**Exercise details**
Please set down the records below exactly as they appear.

**Study material**
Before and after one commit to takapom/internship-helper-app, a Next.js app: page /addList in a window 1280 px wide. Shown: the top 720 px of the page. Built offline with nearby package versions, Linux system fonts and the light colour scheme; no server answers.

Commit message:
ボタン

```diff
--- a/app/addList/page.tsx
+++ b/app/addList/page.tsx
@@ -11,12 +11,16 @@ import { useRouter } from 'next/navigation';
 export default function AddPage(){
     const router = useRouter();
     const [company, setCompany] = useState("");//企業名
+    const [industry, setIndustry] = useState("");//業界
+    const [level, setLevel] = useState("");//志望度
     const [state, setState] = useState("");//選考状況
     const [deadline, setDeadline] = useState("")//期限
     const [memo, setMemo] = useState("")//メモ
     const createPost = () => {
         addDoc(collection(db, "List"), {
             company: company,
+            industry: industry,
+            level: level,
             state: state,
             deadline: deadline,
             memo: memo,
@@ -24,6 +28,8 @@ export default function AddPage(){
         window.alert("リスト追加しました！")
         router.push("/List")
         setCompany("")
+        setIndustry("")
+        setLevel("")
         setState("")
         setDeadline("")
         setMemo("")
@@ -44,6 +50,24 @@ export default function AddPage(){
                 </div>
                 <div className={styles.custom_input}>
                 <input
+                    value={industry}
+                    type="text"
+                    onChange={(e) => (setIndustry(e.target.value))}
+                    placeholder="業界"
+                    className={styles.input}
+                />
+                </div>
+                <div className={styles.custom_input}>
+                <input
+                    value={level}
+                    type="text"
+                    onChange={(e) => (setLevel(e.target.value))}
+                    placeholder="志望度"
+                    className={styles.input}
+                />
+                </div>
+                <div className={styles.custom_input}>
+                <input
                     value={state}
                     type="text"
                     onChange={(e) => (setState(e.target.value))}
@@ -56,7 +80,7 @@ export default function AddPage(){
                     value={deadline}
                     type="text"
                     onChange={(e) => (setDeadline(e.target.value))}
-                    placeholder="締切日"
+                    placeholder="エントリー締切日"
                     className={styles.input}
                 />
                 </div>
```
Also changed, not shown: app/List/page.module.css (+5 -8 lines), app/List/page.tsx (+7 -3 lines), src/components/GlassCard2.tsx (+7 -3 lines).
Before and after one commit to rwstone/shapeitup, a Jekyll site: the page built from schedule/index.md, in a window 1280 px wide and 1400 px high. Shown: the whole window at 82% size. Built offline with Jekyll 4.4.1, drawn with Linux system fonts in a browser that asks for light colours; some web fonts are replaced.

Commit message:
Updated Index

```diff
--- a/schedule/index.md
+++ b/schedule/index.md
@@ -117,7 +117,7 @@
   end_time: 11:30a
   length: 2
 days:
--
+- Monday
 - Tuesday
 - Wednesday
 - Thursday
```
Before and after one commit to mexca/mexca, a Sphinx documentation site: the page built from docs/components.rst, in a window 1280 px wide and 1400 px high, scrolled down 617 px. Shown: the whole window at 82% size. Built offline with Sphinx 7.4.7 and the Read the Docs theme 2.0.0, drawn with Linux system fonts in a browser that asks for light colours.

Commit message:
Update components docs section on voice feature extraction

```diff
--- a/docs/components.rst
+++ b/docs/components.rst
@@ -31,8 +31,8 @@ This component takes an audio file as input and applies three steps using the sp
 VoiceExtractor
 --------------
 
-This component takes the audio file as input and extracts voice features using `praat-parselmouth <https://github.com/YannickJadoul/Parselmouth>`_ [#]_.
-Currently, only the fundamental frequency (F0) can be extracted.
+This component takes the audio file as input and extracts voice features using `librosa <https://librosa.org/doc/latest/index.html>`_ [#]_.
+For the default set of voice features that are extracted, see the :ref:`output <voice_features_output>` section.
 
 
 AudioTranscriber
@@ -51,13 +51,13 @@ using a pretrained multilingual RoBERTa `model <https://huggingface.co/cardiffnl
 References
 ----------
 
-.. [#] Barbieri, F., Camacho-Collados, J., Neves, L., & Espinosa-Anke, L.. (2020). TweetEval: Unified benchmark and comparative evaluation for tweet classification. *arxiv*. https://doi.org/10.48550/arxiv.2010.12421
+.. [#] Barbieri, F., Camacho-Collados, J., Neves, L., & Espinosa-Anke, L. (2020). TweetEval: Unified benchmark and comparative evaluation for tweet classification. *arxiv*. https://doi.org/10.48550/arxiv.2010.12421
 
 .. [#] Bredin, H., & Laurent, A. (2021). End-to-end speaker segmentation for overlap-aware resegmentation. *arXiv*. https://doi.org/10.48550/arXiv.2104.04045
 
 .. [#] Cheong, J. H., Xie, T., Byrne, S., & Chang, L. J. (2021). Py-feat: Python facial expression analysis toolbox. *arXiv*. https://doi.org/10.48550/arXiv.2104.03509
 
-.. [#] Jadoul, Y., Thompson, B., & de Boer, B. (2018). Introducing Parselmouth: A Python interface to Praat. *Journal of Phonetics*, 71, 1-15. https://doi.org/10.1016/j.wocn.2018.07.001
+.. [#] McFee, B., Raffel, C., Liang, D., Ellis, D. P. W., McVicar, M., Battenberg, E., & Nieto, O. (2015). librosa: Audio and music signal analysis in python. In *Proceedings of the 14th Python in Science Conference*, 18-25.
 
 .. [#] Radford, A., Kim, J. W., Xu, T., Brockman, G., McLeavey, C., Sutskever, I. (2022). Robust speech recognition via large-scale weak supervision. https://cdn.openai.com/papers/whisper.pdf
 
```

**Problem solution**
Before and after one commit to takapom/internship-helper-app, a Next.js app: page /addList in a window 1280 px wide. Shown: the top 720 px of the page. Built offline with nearby package versions, Linux system fonts and the light colour scheme; no server answers.

Commit message:
ボタン

```diff
--- a/app/addList/page.tsx
+++ b/app/addList/page.tsx
@@ -11,12 +11,16 @@ import { useRouter } from 'next/navigation';
 export default function AddPage(){
     const router = useRouter();
     const [company, setCompany] = useState("");//企業名
+    const [industry, setIndustry] = useState("");//業界
+    const [level, setLevel] = useState("");//志望度
     const [state, setState] = useState("");//選考状況
     const [deadline, setDeadline] = useState("")//期限
     const [memo, setMemo] = useState("")//メモ
     const createPost = () => {
         addDoc(collection(db, "List"), {
             company: company,
+            industry: industry,
+            level: level,
             state: state,
             deadline: deadline,
             memo: memo,
@@ -24,6 +28,8 @@ export default function AddPage(){
         window.alert("リスト追加しました！")
         router.push("/List")
         setCompany("")
+        setIndustry("")
+        setLevel("")
         setState("")
         setDeadline("")
         setMemo("")
@@ -44,6 +50,24 @@ export default function AddPage(){
                 </div>
                 <div className={styles.custom_input}>
                 <input
+                    value={industry}
+                    type="text"
+                    onChange={(e) => (setIndustry(e.target.value))}
+                    placeholder="業界"
+                    className={styles.input}
+                />
+                </div>
+                <div className={styles.custom_input}>
+                <input
+                    value={level}
+                    type="text"
+                    onChange={(e) => (setLevel(e.target.value))}
+                    placeholder="志望度"
+                    className={styles.input}
+                />
+                </div>
+                <div className={styles.custom_input}>
+                <input
                     value={state}
                     type="text"
                     onChange={(e) => (setState(e.target.value))}
@@ -56,7 +80,7 @@ export default function AddPage(){
                     value={deadline}
                     type="text"
                     onChange={(e) => (setDeadline(e.target.value))}
-                    placeholder="締切日"
+                    placeholder="エントリー締切日"
                     className={styles.input}
                 />
                 </div>
```
Also changed, not shown: app/List/page.module.css (+5 -8 lines), app/List/page.tsx (+7 -3 lines), src/components/GlassCard2.tsx (+7 -3 lines).
Before and after one commit to rwstone/shapeitup, a Jekyll site: the page built from schedule/index.md, in a window 1280 px wide and 1400 px high. Shown: the whole window at 82% size. Built offline with Jekyll 4.4.1, drawn with Linux system fonts in a browser that asks for light colours; some web fonts are replaced.

Commit message:
Updated Index

```diff
--- a/schedule/index.md
+++ b/schedule/index.md
@@ -117,7 +117,7 @@
   end_time: 11:30a
   length: 2
 days:
--
+- Monday
 - Tuesday
 - Wednesday
 - Thursday
```
Before and after one commit to mexca/mexca, a Sphinx documentation site: the page built from docs/components.rst, in a window 1280 px wide and 1400 px high, scrolled down 617 px. Shown: the whole window at 82% size. Built offline with Sphinx 7.4.7 and the Read the Docs theme 2.0.0, drawn with Linux system fonts in a browser that asks for light colours.

Commit message:
Update components docs section on voice feature extraction

```diff
--- a/docs/components.rst
+++ b/docs/components.rst
@@ -31,8 +31,8 @@ This component takes an audio file as input and applies three steps using the sp
 VoiceExtractor
 --------------
 
-This component takes the audio file as input and extracts voice features using `praat-parselmouth <https://github.com/YannickJadoul/Parselmouth>`_ [#]_.
-Currently, only the fundamental frequency (F0) can be extracted.
+This component takes the audio file as input and extracts voice features using `librosa <https://librosa.org/doc/latest/index.html>`_ [#]_.
+For the default set of voice features that are extracted, see the :ref:`output <voice_features_output>` section.
 
 
 AudioTranscriber
@@ -51,13 +51,13 @@ using a pretrained multilingual RoBERTa `model <https://huggingface.co/cardiffnl
 References
 ----------
 
-.. [#] Barbieri, F., Camacho-Collados, J., Neves, L., & Espinosa-Anke, L.. (2020). TweetEval: Unified benchmark and comparative evaluation for tweet classification. *arxiv*. https://doi.org/10.48550/arxiv.2010.12421
+.. [#] Barbieri, F., Camacho-Collados, J., Neves, L., & Espinosa-Anke, L. (2020). TweetEval: Unified benchmark and comparative evaluation for tweet classification. *arxiv*. https://doi.org/10.48550/arxiv.2010.12421
 
 .. [#] Bredin, H., & Laurent, A. (2021). End-to-end speaker segmentation for overlap-aware resegmentation. *arXiv*. https://doi.org/10.48550/arXiv.2104.04045
 
 .. [#] Cheong, J. H., Xie, T., Byrne, S., & Chang, L. J. (2021). Py-feat: Python facial expression analysis toolbox. *arXiv*. https://doi.org/10.48550/arXiv.2104.03509
 
-.. [#] Jadoul, Y., Thompson, B., & de Boer, B. (2018). Introducing Parselmouth: A Python interface to Praat. *Journal of Phonetics*, 71, 1-15. https://doi.org/10.1016/j.wocn.2018.07.001
+.. [#] McFee, B., Raffel, C., Liang, D., Ellis, D. P. W., McVicar, M., Battenberg, E., & Nieto, O. (2015). librosa: Audio and music signal analysis in python. In *Proceedings of the 14th Python in Science Conference*, 18-25.
 
 .. [#] Radford, A., Kim, J. W., Xu, T., Brockman, G., McLeavey, C., Sutskever, I. (2022). Robust speech recognition via large-scale weak supervision. https://cdn.openai.com/papers/whisper.pdf
 
```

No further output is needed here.